Source material START

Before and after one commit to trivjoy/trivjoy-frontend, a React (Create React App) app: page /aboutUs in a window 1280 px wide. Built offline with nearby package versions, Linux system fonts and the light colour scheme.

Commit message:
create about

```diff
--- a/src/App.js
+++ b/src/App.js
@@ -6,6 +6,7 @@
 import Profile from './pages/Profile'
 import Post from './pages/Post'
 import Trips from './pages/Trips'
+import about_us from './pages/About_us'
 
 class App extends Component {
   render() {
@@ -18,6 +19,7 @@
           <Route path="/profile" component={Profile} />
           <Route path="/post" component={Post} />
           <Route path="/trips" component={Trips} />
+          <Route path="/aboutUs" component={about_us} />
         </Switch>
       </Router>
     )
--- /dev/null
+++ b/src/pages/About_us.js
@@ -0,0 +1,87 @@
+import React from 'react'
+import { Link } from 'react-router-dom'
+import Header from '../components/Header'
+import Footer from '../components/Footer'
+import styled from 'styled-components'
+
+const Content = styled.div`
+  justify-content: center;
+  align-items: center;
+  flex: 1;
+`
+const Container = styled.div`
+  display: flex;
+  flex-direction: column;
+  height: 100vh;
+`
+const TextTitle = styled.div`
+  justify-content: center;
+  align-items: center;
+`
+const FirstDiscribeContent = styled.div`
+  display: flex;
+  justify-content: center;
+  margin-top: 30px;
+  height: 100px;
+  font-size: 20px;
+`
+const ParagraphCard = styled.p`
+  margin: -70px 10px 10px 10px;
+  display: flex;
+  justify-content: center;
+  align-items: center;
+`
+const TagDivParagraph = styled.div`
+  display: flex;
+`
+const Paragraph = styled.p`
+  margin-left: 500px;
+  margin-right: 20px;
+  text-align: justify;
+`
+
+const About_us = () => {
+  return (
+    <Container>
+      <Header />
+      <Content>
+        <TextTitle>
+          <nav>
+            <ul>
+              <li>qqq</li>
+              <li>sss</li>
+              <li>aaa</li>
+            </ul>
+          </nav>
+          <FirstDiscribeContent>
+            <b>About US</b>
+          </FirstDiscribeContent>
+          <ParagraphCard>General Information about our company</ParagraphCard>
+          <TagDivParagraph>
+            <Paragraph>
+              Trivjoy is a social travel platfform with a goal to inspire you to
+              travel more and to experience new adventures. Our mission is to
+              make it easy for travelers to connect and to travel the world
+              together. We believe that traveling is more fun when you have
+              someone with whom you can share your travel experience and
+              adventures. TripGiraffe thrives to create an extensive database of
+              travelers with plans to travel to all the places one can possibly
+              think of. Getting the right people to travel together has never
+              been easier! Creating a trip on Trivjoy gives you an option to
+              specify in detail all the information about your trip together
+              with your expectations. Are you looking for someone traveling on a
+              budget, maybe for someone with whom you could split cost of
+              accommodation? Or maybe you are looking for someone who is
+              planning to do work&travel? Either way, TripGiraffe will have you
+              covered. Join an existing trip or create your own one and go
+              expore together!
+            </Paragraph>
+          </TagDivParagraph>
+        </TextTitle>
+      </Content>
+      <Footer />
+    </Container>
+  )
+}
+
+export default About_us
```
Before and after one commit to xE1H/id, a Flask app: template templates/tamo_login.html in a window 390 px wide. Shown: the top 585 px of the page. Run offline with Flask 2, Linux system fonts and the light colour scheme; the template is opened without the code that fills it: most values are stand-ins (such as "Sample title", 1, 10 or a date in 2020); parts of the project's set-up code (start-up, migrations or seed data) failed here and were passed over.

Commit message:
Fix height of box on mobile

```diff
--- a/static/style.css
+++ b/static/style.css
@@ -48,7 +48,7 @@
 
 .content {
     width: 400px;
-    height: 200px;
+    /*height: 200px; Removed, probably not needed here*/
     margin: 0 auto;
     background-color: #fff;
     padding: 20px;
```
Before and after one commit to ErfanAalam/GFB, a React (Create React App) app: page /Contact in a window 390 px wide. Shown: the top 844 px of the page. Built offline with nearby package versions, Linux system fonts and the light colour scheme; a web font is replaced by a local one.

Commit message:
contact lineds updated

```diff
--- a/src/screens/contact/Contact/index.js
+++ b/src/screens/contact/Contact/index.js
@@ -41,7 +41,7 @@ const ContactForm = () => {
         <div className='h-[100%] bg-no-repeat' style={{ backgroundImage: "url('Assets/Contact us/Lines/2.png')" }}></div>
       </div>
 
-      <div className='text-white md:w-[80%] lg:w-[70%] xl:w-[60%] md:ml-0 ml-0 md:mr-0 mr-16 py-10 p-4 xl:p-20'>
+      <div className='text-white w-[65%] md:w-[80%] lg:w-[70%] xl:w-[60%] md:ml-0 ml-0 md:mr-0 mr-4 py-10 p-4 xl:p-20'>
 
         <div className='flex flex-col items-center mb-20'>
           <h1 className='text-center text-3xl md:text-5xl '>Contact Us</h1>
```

Source material END

# Problem requirements:
Look over the material above and show each line where "className" appears.

# Answer space:
         <div className='h-[100%] bg-no-repeat' style={{ backgroundImage: "url('Assets/Contact us/Lines/2.png')" }}></div>
-      <div className='text-white md:w-[80%] lg:w-[70%] xl:w-[60%] md:ml-0 ml-0 md:mr-0 mr-16 py-10 p-4 xl:p-20'>
+      <div className='text-white w-[65%] md:w-[80%] lg:w-[70%] xl:w-[60%] md:ml-0 ml-0 md:mr-0 mr-4 py-10 p-4 xl:p-20'>
         <div className='flex flex-col items-center mb-20'>
           <h1 className='text-center text-3xl md:text-5xl '>Contact Us</h1>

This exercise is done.